The Strength of Diversity: Comparing Critical Approaches to Beowulf College
James Earl argued that Beowulf should be read in context of historical and external knowledge. He calls this method intertextuality, whose benefits are unlimited. Intertextuality gives the reader a heightened sense of genre, theme, and even “arbitrary details” (Earl 290). While Earl argues that outside contextual knowledge is necessary, some argue that the text itself is sufficient for such a task. J. R. R. Tolkien, the famous author of The Lord of Rings series, takes the second position. Both Tolkien and Earl exhibit distinctive strengths and weaknesses in their arguments regarding this topic. And thus, neither should be taken as the definitive answer to the question of interpreting this ancient text. Rather, the reader’s method of understanding Beowulf should be defined by his purpose in reading it. Ultimately, understanding the different strengths and weaknesses of these two methods of interpretation allows the reader to determine which method is best for his purpose. One weakness with Earl’s method of interpretation is related to the reality that knowledge is finite. The capacity of human knowledge must eventually come to an end for the individual; with the death of our bodies comes the end of that knowledge. This is not to...

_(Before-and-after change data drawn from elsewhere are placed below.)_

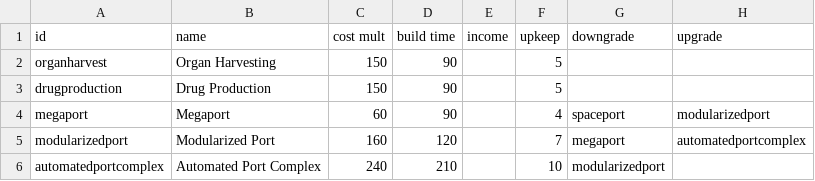
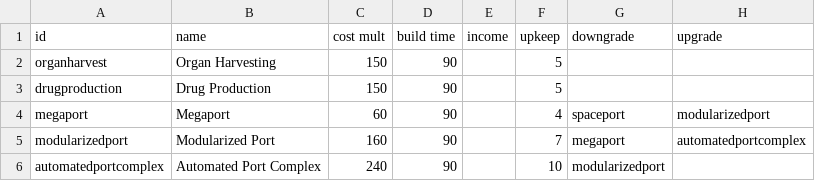
Before and after one commit to DarkbordermanModding/Starsector-IndustryOverhaul, a CSV file: data/campaign/industries.csv, drawn as a sheet; only a part is shown; the diff names each change by its address in the sheet, - before the commit and + after, or states it on an @@ line.

```diff
--- a/data/campaign/industries.csv
+++ b/data/campaign/industries.csv
-D5 (build time): 120
+D5 (build time): 90
-D6 (build time): 210
+D6 (build time): 90
```
Also changed, not shown: 1 other file.
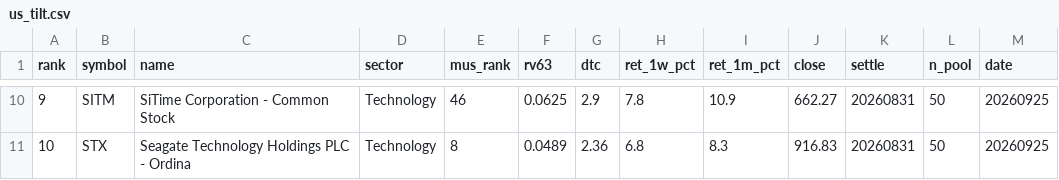
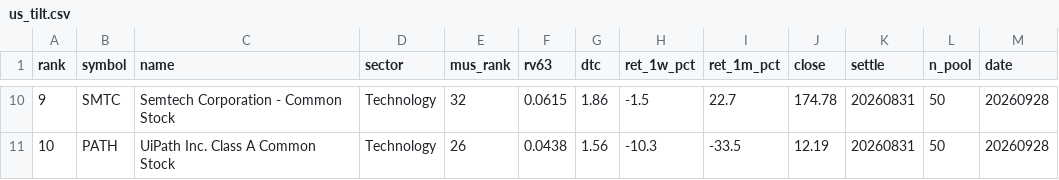
Before and after one commit to sj951027/us-screener, a CSV file: docs/data/us_tilt.csv, drawn as a sheet; only a part is shown, gaps mark what is left out; the diff covers the shown part only.

```diff
--- a/docs/data/us_tilt.csv
+++ b/docs/data/us_tilt.csv
@@ -10,2 +10,2 @@
-9,SITM,SiTime Corporation - Common Stock,Technology,46,0.0625,2.9,7.8,10.9,662.27,20260831,50,20260925
-10,STX,Seagate Technology Holdings PLC - Ordina,Technology,8,0.0489,2.36,6.8,8.3,916.83,20260831,50,20260925
+9,SMTC,Semtech Corporation - Common Stock,Technology,32,0.0615,1.86,-1.5,22.7,174.78,20260831,50,20260928
+10,PATH,UiPath  Inc. Class A Common Stock,Technology,26,0.0438,1.56,-10.3,-33.5,12.19,20260831,50,20260928
```
Also changed, not shown: 59 edited cells elsewhere in this file, docs/data/us_latest.csv, 1 other file.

Join Now to View Premium Content
GradeSaver provides access to 945 study guide PDFs and quizzes, 7602 literature essays, 2155 sample college application essays, 318 lesson plans, and ad-free surfing in this premium content, “Members Only” section of the site! Membership includes a 10% discount on all editing orders.
Already a member? Log in